Today from 12:30-1:30 I’ll be tweeting about Andy Warhol’s 1964 film Empire from the Museum of Modern Art at the invitation of WNYC. The film’s entire 8 hours will be accompanied by commentary from a series of guest tweeters, along with participation from readers worldwide. If you don’t use Twitter, no worries: the entire conversation will be funneled into a scrolling text window at WNYC.org.
10:30am: WNYC’s Carolina Miranda (@cmonstah) and Liz Arnold (@lizarnold or @wnycculture) kick off the chatter.
11:00 am to noon (and throughout the day): @MuseumModernArt (aka Victor Samra), will discuss MoMA’s exhibit, Warhol in the collection, etc.
12:30pm – 1:30pm: @_waterman (yours truly) will discuss the building and New York City in literature.
2:30pm – 3:30pm: @marklamster (Mark Lamster) will talk architecture, etc.
4:30pm – 5:30pm: @ARTnewsmag (Robin Cembalest) and @Hyperallergic (Hrag Vartanian) will talk about Warhol’s artistic legacy.
I’m probably going to show up a little early: I want to be there to applaud when the sun starts to set and the observation deck lights go on.
What I’ll tweet about depends largely on what kind of conversation emerges from the interaction on Twitter (follow the hashtag #empirefilm). But I’ve been thinking in terms of recent work by Reva Wolf, Daniel Kane, and others about Warhol’s relationship to New York’s poetry and downtown arts scenes in the 1960s. Warhol was one of the unifying threads when I taught a course on the Downtown Scene, 1960-1980 last summer. I’m teaching it again this year, along with a graduate seminar on New York writing in the Age of Warhol.

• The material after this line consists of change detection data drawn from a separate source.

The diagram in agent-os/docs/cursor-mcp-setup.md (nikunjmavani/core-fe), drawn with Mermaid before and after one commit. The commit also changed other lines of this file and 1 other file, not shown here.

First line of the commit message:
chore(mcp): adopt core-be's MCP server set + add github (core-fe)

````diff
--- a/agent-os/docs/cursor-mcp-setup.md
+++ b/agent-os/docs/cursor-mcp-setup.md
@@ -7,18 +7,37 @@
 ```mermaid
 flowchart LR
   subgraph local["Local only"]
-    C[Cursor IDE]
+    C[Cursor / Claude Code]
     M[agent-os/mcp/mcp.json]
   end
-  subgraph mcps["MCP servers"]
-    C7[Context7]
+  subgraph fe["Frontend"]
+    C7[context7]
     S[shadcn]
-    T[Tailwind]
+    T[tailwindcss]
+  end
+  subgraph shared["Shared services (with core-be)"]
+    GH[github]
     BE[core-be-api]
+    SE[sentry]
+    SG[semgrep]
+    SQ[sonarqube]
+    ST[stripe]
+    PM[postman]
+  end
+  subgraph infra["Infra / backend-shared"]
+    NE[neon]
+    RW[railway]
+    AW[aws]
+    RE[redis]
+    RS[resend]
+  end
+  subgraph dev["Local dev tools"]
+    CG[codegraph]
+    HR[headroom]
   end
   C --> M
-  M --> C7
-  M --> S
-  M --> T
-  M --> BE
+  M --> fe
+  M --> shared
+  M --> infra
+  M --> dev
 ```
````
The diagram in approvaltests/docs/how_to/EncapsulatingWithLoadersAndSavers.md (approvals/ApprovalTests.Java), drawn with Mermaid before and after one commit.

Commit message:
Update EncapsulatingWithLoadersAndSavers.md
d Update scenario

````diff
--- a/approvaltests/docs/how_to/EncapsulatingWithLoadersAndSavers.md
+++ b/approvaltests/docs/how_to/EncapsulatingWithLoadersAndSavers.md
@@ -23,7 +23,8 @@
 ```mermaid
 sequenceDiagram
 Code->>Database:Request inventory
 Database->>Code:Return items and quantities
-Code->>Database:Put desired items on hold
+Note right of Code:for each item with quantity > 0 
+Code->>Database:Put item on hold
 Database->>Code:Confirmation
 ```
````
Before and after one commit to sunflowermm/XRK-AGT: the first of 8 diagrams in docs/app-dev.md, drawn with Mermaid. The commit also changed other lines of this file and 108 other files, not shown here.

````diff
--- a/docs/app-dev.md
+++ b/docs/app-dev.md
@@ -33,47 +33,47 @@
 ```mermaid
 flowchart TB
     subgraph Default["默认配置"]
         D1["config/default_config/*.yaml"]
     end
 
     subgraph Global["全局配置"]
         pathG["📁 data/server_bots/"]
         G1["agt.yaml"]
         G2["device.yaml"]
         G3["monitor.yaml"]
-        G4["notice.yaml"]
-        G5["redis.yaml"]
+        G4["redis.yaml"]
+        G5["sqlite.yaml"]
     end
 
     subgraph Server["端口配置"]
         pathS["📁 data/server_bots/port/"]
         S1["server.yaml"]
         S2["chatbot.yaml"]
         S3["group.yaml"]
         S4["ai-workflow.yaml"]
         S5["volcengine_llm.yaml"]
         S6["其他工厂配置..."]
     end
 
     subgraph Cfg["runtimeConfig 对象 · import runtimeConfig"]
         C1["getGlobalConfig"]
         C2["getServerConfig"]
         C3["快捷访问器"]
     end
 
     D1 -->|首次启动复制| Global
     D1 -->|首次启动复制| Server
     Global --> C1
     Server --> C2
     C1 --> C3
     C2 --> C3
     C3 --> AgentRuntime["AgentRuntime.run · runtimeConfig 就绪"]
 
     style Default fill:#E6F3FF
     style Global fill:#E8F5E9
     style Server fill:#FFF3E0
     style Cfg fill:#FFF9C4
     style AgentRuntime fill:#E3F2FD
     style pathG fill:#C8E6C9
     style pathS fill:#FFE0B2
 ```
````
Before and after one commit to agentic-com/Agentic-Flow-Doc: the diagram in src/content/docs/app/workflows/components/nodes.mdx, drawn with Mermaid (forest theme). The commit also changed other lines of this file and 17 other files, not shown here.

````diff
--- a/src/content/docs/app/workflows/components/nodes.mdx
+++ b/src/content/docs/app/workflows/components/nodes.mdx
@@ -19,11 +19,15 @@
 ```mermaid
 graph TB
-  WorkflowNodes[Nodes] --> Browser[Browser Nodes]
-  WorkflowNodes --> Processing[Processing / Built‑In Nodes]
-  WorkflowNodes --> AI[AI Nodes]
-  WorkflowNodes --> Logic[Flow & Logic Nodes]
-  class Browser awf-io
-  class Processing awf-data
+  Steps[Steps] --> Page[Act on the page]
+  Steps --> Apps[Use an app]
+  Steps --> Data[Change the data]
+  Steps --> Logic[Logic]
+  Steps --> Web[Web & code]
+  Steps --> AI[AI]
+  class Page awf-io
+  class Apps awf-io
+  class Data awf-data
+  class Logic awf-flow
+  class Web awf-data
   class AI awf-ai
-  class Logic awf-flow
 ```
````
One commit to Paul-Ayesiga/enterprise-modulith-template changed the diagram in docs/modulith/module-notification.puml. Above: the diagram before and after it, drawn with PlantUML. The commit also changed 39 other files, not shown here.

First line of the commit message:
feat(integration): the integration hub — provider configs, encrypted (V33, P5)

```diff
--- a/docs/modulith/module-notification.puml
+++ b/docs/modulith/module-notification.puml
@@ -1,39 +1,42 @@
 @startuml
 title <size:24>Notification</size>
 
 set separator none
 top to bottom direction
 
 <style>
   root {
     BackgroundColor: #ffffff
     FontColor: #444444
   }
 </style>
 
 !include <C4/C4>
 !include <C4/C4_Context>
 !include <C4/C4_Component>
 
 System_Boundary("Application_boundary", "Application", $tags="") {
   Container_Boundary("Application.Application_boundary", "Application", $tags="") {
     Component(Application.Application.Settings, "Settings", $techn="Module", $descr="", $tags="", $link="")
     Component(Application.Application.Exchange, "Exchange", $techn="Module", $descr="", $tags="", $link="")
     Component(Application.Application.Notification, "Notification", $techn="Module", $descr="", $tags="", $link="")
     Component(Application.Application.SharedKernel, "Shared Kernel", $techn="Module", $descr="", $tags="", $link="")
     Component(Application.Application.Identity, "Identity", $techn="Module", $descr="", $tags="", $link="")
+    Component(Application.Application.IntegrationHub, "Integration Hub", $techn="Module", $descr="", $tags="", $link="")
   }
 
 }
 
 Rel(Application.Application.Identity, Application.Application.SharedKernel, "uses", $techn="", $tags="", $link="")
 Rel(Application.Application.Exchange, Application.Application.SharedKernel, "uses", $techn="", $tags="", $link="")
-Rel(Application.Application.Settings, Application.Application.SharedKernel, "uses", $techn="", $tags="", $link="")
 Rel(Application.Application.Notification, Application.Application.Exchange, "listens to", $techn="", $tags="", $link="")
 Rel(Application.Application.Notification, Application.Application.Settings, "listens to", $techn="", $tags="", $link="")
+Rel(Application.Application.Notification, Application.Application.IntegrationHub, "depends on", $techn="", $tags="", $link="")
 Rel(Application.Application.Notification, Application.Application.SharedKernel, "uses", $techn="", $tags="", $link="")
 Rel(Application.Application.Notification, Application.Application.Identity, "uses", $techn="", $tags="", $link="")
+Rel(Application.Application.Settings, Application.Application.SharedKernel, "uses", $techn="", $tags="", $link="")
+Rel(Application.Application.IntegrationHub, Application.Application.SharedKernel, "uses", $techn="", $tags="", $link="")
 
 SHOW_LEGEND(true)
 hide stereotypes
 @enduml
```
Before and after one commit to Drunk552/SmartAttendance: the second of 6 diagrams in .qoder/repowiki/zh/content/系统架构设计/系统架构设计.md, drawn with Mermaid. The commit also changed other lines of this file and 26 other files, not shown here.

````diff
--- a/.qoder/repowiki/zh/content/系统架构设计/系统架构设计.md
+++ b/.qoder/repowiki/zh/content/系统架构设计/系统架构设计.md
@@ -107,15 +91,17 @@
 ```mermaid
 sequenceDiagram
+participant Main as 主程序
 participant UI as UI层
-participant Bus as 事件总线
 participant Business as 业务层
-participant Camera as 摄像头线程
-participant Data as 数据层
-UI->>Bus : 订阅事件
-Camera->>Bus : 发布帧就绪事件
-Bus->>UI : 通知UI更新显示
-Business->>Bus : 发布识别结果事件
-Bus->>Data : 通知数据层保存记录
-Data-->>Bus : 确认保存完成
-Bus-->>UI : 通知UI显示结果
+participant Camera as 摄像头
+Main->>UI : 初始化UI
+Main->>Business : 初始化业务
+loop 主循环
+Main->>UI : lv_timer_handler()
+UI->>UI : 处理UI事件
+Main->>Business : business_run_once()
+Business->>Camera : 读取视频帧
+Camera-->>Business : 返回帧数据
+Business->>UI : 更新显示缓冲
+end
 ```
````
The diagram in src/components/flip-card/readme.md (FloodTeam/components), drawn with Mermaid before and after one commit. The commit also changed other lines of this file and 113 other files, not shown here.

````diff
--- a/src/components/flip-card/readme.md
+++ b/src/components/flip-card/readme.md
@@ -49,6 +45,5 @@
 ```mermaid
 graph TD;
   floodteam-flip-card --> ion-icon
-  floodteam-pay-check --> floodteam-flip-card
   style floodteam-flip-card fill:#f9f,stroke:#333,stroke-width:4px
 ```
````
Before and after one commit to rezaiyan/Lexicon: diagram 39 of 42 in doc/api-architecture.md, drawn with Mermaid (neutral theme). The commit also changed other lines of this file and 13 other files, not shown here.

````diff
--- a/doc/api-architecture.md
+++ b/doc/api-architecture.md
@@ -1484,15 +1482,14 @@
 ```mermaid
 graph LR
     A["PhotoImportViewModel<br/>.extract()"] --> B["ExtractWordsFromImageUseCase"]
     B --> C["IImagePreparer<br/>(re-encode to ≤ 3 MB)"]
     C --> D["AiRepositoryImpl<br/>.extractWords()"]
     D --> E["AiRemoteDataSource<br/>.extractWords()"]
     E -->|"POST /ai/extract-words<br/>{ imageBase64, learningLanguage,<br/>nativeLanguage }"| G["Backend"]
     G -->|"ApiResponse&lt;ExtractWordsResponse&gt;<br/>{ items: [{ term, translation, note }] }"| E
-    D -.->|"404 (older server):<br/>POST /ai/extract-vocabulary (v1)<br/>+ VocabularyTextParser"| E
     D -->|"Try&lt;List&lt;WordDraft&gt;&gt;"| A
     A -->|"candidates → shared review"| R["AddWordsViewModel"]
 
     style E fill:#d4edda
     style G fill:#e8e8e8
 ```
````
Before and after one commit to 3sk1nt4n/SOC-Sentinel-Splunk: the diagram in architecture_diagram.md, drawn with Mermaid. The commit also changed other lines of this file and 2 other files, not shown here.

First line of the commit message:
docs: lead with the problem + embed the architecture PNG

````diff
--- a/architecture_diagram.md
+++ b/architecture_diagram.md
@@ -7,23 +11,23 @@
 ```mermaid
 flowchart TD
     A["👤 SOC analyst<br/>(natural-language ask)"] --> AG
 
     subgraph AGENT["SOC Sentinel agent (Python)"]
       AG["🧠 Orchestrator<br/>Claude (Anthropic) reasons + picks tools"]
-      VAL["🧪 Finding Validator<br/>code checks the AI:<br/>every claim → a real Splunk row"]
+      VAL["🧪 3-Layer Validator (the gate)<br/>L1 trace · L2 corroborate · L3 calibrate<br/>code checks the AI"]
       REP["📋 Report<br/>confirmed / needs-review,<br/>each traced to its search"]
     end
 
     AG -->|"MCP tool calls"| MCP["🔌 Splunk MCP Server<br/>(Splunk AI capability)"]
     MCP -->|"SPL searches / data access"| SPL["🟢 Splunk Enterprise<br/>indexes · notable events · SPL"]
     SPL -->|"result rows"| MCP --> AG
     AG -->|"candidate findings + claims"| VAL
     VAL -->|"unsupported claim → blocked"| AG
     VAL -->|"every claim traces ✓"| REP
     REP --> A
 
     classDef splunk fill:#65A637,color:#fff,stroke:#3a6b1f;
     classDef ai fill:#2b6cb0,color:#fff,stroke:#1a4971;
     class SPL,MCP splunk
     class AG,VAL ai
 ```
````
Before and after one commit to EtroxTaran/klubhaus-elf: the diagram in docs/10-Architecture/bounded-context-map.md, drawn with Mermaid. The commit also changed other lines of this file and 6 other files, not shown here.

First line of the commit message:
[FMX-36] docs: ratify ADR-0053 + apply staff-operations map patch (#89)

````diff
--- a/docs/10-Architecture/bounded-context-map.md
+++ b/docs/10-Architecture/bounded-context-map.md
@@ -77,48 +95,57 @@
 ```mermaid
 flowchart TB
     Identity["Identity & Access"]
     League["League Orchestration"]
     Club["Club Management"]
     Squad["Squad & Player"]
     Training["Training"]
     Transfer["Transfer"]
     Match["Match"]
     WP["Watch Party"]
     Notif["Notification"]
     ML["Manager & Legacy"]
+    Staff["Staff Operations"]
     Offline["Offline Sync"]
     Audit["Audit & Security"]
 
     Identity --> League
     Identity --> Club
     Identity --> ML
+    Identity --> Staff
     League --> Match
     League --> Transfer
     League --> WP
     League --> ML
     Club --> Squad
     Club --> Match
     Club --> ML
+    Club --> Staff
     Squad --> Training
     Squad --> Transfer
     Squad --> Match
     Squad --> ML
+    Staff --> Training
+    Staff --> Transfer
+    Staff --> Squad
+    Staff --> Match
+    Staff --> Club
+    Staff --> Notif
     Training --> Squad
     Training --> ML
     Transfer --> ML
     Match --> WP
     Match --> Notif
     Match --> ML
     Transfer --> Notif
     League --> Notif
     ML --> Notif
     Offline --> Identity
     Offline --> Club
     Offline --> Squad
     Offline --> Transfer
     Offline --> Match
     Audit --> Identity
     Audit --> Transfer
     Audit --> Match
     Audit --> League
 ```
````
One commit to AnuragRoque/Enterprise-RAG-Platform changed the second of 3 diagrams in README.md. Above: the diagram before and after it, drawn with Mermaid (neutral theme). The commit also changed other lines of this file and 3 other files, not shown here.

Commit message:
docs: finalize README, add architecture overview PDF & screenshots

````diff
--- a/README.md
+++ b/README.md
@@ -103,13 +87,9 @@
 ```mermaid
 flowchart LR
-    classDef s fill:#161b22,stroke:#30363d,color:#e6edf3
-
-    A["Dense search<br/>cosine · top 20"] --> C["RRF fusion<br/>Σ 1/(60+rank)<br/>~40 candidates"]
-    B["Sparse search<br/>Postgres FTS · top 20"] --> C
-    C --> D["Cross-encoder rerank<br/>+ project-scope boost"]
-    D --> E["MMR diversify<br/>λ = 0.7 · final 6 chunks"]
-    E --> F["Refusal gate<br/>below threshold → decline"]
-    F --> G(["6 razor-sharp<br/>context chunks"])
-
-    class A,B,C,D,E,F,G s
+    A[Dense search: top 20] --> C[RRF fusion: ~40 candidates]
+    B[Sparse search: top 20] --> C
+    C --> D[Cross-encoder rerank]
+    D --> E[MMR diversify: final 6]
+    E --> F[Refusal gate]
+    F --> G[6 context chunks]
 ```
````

Here’s a great poem, for instance, inspired not by Empire, but by the earlier Warhol film, Sleep, featuring the poet John Giorno. It’s written by Ron Padgett, one of my favorite figures from the the “second generation” New York School poets:
Sonnet for Andy Warhol
I think the poem applies to Empire equally as well as it does to Sleep, and though on first glance it may appear the poem endorses the commonplace criticism that Warhol’s epic films (in which not much happens) are boring, I think neither the film nor the poem is boring, nor is either of them about boredom. Rather, both crackle like a freshly struck lightning rod. Look again.
For a useful overview of Empire, see the entry at Gary Comenas’s excellent Warhol Stars site. At WNYC.org, Liz Arnold has an interview up with Jonas Mekas, the legendary underground filmmaker who served as cinematographer for Empire, and Carolina Miranda’s been scouring the archives for Warhol- and ESB-related bits. You’ll find annotations, links, and parallel content at WNYC’s Tumblr through the day. For historical peeps at the ESB, start with a series of posts over at The Bowery Boys.
Meantime, here’s a taste of the action: